§ **Required work**
When you have read the listing, copy all of it without any change.
___ Extracted data ___
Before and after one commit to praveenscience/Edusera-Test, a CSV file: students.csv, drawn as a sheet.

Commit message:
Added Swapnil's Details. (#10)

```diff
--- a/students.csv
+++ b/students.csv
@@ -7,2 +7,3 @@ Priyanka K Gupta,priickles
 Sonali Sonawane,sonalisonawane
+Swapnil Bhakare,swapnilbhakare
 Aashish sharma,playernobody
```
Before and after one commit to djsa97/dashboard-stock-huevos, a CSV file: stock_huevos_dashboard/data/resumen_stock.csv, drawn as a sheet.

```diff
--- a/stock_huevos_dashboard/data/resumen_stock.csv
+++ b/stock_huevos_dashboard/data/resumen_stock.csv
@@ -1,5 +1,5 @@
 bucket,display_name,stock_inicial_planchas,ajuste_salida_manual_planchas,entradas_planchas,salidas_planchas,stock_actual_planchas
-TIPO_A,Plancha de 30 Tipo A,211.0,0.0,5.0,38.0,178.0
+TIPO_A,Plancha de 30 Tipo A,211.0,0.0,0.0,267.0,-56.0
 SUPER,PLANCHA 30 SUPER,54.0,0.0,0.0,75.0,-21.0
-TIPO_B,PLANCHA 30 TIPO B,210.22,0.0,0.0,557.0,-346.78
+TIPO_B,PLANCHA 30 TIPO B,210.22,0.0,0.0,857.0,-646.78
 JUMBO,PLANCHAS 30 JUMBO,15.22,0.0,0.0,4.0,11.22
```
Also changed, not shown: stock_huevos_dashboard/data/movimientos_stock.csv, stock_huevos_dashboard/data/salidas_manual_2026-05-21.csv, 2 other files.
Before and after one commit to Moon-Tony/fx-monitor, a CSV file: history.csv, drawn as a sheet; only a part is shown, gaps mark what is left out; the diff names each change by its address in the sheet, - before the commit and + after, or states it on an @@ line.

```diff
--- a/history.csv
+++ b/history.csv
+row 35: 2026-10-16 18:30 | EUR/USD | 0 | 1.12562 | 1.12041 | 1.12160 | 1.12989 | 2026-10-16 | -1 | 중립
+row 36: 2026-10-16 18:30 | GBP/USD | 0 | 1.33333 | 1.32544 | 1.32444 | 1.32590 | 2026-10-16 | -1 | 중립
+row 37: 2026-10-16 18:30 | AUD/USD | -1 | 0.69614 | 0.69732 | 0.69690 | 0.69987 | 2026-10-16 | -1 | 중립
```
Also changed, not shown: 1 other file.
___
§ **Solution to this task**
Before and after one commit to praveenscience/Edusera-Test, a CSV file: students.csv, drawn as a sheet.

Commit message:
Added Swapnil's Details. (#10)

```diff
--- a/students.csv
+++ b/students.csv
@@ -7,2 +7,3 @@ Priyanka K Gupta,priickles
 Sonali Sonawane,sonalisonawane
+Swapnil Bhakare,swapnilbhakare
 Aashish sharma,playernobody
```
Before and after one commit to djsa97/dashboard-stock-huevos, a CSV file: stock_huevos_dashboard/data/resumen_stock.csv, drawn as a sheet.

```diff
--- a/stock_huevos_dashboard/data/resumen_stock.csv
+++ b/stock_huevos_dashboard/data/resumen_stock.csv
@@ -1,5 +1,5 @@
 bucket,display_name,stock_inicial_planchas,ajuste_salida_manual_planchas,entradas_planchas,salidas_planchas,stock_actual_planchas
-TIPO_A,Plancha de 30 Tipo A,211.0,0.0,5.0,38.0,178.0
+TIPO_A,Plancha de 30 Tipo A,211.0,0.0,0.0,267.0,-56.0
 SUPER,PLANCHA 30 SUPER,54.0,0.0,0.0,75.0,-21.0
-TIPO_B,PLANCHA 30 TIPO B,210.22,0.0,0.0,557.0,-346.78
+TIPO_B,PLANCHA 30 TIPO B,210.22,0.0,0.0,857.0,-646.78
 JUMBO,PLANCHAS 30 JUMBO,15.22,0.0,0.0,4.0,11.22
```
Also changed, not shown: stock_huevos_dashboard/data/movimientos_stock.csv, stock_huevos_dashboard/data/salidas_manual_2026-05-21.csv, 2 other files.
Before and after one commit to Moon-Tony/fx-monitor, a CSV file: history.csv, drawn as a sheet; only a part is shown, gaps mark what is left out; the diff names each change by its address in the sheet, - before the commit and + after, or states it on an @@ line.

```diff
--- a/history.csv
+++ b/history.csv
+row 35: 2026-10-16 18:30 | EUR/USD | 0 | 1.12562 | 1.12041 | 1.12160 | 1.12989 | 2026-10-16 | -1 | 중립
+row 36: 2026-10-16 18:30 | GBP/USD | 0 | 1.33333 | 1.32544 | 1.32444 | 1.32590 | 2026-10-16 | -1 | 중립
+row 37: 2026-10-16 18:30 | AUD/USD | -1 | 0.69614 | 0.69732 | 0.69690 | 0.69987 | 2026-10-16 | -1 | 중립
```
Also changed, not shown: 1 other file.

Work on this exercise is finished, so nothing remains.